Maclean's is wasting taxpayer money on writing about Justin Trudeau's socks -- if that is the very best they can do -- the government should cut off all that funding, and use that money to, I don't know, feed some hungry children in CAS's care.

But Great Men have the prime narrative of being Visionaries and Titans of Industry.

They never are any of those because the press looks for funny socks.

Just now, the Canadian media remembered to take a good look at murdered billionaire Barry Sherman and realize he was far from being a Great Man.

He made his fortune as a tyrant.

He liberally clogged up the courts with his lawsuits -- well over a thousand at last count.

Had he been an average citizen, a judge would have deemed him a nuisance, and prevented him from doing it again and again and again.

But because the tyrant had money, he got to terrorize anyone he didn't like.

And while he was allowed to sue to his heart's content as the prices of Apotex's generic drugs were inflated, other, poorer people -- and middle class people who became poorer as a result of being in litigation -- were dealt with a clogged court system.

And with his funds, he lavished on politicians, who all came drooling over his casket. He feted Ugly Socks as a guest of honour at one of his lobbying junkets, and was trying to quash that investigation against him.

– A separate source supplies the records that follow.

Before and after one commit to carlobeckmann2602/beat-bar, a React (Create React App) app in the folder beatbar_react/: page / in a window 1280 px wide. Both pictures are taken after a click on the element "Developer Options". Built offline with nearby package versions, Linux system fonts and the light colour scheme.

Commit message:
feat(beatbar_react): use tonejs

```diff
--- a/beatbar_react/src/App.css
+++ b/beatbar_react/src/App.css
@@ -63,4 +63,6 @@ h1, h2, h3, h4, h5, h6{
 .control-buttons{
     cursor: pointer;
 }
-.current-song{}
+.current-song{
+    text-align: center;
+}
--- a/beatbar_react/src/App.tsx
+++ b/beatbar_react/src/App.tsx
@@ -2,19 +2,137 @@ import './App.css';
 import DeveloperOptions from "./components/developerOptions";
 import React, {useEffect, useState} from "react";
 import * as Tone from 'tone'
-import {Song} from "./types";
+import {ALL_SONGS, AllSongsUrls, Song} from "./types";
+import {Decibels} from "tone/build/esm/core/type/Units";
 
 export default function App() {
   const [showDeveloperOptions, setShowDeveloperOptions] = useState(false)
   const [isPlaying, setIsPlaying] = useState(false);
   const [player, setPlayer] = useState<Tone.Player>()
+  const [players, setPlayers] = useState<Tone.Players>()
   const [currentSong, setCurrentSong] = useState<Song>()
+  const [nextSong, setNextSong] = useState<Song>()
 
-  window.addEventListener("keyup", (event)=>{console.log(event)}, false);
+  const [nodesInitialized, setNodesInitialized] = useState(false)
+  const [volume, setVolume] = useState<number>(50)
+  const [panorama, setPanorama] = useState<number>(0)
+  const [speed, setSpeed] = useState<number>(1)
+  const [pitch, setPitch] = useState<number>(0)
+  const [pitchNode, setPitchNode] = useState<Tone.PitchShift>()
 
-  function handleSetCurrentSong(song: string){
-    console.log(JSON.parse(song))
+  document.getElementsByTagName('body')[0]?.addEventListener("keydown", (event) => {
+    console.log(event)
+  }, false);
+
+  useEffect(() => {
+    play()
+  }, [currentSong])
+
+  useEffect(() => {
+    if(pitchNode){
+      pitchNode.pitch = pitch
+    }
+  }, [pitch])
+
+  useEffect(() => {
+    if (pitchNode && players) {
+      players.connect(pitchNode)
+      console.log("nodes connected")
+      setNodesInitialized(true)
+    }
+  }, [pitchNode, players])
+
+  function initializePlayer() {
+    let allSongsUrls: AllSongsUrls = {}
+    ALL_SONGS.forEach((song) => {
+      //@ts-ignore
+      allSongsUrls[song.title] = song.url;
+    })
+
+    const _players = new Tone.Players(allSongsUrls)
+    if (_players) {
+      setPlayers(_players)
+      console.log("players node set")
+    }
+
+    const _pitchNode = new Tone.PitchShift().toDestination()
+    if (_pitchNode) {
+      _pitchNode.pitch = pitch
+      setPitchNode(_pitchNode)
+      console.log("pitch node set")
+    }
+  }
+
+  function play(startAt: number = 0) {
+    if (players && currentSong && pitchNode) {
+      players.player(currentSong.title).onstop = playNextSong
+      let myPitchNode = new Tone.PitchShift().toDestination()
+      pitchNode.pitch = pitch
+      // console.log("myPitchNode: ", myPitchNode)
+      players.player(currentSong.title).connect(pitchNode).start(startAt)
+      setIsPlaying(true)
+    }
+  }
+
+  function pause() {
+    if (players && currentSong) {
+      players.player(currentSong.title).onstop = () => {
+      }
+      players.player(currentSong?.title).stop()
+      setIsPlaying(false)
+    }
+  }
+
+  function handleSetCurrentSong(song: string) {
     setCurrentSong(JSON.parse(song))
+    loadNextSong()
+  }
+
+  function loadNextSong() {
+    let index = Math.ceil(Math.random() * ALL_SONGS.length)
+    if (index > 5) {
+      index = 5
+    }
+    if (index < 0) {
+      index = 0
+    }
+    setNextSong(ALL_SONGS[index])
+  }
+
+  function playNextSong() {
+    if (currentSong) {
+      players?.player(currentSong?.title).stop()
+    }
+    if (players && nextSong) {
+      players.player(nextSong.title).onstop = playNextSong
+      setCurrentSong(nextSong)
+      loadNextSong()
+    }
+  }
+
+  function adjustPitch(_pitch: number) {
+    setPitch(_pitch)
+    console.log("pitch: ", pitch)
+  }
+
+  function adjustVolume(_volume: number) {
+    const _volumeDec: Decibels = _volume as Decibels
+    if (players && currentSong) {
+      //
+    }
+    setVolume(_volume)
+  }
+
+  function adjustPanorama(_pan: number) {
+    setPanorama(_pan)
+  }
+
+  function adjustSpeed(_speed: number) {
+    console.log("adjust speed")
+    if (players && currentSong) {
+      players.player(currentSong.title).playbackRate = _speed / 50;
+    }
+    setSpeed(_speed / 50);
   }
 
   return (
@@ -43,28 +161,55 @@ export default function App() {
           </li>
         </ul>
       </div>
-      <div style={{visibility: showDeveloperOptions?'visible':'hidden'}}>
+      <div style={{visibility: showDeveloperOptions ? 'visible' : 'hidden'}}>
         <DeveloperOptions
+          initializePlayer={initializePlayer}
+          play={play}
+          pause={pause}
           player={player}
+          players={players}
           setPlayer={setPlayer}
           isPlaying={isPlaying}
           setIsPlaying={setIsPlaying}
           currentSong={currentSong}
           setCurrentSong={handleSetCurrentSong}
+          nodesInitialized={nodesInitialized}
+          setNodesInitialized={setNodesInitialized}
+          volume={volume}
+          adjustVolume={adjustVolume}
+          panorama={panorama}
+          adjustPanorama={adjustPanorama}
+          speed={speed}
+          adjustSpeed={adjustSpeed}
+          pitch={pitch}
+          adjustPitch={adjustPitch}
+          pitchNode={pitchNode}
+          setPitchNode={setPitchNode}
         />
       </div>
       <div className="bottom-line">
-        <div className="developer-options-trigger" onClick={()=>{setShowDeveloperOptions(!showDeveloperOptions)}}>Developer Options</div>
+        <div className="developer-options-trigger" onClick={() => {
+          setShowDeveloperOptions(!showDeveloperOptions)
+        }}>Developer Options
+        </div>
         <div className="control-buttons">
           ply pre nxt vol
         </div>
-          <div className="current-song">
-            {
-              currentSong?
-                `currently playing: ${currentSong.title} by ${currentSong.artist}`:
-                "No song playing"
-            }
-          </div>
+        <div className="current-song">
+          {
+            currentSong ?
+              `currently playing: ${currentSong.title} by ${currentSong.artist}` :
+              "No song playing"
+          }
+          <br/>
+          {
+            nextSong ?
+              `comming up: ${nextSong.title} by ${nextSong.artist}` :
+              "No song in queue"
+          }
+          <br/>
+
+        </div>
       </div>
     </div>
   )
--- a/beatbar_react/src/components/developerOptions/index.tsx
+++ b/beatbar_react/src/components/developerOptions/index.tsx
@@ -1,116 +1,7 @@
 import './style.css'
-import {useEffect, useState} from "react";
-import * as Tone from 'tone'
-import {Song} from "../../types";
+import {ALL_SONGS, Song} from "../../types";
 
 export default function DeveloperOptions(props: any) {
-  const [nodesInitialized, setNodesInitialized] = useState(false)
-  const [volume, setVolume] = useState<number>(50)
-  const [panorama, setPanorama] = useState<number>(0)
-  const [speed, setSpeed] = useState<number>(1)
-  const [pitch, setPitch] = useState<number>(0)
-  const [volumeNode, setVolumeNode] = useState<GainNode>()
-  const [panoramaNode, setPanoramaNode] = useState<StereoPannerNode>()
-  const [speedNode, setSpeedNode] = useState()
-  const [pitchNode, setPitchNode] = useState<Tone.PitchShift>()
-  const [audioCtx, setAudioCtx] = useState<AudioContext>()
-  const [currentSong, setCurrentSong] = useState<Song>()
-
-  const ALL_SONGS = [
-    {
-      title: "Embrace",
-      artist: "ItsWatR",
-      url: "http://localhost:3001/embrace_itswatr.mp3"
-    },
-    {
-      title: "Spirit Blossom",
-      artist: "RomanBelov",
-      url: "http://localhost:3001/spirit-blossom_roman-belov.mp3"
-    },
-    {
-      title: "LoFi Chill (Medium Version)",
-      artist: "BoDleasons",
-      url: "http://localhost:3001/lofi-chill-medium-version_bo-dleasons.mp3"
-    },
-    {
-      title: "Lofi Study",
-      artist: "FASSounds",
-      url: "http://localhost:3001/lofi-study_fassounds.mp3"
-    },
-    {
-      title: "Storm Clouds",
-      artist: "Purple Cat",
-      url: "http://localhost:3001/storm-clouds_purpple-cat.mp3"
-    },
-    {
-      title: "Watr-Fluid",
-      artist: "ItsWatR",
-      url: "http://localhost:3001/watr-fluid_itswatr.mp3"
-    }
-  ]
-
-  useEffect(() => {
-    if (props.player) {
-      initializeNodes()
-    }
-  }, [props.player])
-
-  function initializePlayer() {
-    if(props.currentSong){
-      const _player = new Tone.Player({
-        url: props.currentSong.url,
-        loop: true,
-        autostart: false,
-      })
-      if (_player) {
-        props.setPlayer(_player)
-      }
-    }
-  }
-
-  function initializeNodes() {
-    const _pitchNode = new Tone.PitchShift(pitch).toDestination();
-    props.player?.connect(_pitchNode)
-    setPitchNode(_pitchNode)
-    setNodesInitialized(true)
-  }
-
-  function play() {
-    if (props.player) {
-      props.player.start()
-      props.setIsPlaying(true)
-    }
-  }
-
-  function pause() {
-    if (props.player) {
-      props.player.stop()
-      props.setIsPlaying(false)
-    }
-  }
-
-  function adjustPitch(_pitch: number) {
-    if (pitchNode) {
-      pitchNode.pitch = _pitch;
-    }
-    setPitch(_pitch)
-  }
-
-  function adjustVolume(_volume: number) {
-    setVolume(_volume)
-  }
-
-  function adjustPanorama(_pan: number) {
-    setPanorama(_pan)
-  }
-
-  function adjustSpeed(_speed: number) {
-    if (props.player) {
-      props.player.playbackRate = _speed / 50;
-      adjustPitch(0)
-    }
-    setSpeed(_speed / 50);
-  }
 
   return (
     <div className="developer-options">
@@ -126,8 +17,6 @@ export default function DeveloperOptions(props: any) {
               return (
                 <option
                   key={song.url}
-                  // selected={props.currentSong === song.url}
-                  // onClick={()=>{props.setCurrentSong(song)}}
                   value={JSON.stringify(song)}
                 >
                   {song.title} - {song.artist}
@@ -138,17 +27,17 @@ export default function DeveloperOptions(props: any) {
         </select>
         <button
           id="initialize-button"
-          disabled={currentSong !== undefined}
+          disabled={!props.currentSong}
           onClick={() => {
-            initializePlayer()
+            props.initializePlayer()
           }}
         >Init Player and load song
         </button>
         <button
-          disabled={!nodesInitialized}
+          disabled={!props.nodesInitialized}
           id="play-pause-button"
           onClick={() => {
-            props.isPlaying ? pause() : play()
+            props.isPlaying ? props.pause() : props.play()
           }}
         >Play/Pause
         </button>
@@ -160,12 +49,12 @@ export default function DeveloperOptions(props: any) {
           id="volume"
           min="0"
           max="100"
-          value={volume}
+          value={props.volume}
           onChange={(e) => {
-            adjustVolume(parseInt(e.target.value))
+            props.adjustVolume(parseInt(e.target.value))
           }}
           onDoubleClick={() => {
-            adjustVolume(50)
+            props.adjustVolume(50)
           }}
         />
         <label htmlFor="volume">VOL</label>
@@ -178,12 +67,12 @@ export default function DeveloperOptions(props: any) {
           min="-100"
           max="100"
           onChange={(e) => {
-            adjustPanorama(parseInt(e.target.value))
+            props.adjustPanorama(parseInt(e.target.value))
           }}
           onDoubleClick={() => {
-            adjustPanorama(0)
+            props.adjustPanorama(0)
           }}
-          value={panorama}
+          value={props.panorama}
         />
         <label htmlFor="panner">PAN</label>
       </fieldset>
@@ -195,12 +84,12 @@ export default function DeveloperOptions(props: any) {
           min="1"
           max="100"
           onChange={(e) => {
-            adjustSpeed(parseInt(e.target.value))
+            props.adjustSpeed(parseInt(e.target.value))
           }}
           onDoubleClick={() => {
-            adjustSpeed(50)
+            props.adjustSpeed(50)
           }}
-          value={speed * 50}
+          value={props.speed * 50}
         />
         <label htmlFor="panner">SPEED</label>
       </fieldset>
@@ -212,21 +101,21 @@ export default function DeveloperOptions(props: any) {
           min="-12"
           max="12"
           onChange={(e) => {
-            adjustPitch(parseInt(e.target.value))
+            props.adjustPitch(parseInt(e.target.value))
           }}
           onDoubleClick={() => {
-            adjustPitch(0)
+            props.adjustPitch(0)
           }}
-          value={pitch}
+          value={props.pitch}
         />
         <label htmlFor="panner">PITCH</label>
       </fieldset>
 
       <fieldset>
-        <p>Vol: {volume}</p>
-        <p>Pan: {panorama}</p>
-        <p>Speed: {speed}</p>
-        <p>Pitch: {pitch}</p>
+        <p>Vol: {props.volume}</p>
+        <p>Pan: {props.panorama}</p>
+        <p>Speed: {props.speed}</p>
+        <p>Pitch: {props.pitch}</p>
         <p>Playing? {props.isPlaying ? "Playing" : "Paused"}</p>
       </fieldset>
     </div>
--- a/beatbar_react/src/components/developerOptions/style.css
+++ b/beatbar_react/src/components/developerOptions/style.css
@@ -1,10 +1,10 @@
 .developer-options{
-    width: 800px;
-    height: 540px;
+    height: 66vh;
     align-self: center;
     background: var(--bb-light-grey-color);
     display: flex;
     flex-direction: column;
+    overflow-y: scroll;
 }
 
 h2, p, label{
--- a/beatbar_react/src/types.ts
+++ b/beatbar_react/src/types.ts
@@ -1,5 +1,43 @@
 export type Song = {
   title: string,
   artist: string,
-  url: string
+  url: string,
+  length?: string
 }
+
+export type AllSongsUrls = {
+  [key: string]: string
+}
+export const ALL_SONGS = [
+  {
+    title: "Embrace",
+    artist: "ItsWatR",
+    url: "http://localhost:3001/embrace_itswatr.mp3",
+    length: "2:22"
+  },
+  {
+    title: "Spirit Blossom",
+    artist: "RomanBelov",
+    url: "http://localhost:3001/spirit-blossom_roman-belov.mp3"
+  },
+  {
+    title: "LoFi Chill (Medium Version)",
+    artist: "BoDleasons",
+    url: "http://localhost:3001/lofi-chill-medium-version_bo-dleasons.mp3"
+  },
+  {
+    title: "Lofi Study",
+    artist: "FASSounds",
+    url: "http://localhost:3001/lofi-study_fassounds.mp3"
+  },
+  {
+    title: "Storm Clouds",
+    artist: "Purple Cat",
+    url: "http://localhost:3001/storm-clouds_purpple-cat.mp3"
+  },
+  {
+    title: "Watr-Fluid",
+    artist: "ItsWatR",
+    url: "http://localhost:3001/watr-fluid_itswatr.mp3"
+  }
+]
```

Sherman cost this country a pretty penny, altering the lives of thousands -- from those people who had to pay more for medication than they should have, to people whose problems were delegated to the Nothing Pile by their politicians, to people who had to use the court system -- and could not afford to wait due to their own frail health caused by tragedy (Disclosure: many of whom died without ever seeing their day in court, such as my own grandmother, as you can read in a highly inaccurate, biased, not researched, and skewed article here. My grandmother's prediction was right, as she died with no resolution) -- because some vile tyrant decided to become a billionaire by misusing the courts, and being allowed to do so.

Only when he was dead, did the Canadian press let people know that, oh yeah, he was a bully...but it was all okay because he let his wife throw somebody else's money around at charities.

In 1999, American newsmagazine 60 Minutes had "The Secrecy Clause", painting Sherman in a very different light. Canadian media, for the most part, have given him the kid glove treatment. Even Canadian Business, in its February 1994 issue, had still, despite his methods, spun him as a Great Man:

Sherman is unrepentant. He's always been the smartest student, the fiercest critic, the renegade who doesn't care what others think. For him, there are no shades of gray. "We end up having to fight the multinational drug companies, our generic competitors, the federal government and often the provincial bureaucracies in order to do what is clearly in the best interests of Canadians," he says. "It sometimes feels like the whole world ends up being our adversary." Sherman against the world--you get the feeling those are the kinds of odds he likes.

So brave, so fearless!

And so never questioning the rigs: he sues, he manipulates, he gains wealth, he throws money at politicians to ensure the cycle spins in his favour.

It should have never gotten that far, and had Canadian journalists not keep looking for the next Great Man, he would have learned a humble lesson in what "shades of gray" mean: that you do not always get what you want, and you cannot keep waging war against anyone whose life requirements differ from yours.

Sherman lost his never-ending war against the very world that indulged him, and he no longer exists. The media lost its clout thanks to their never-ending boosterism, and are mere zombies.

Both had the same incurable addiction to the romantic ideal of a Great Man: the fantasy world of a hero who does whatever he wishes as he creates his empire -- no matter who he pummels or drags through the streets on his quest to oblivion.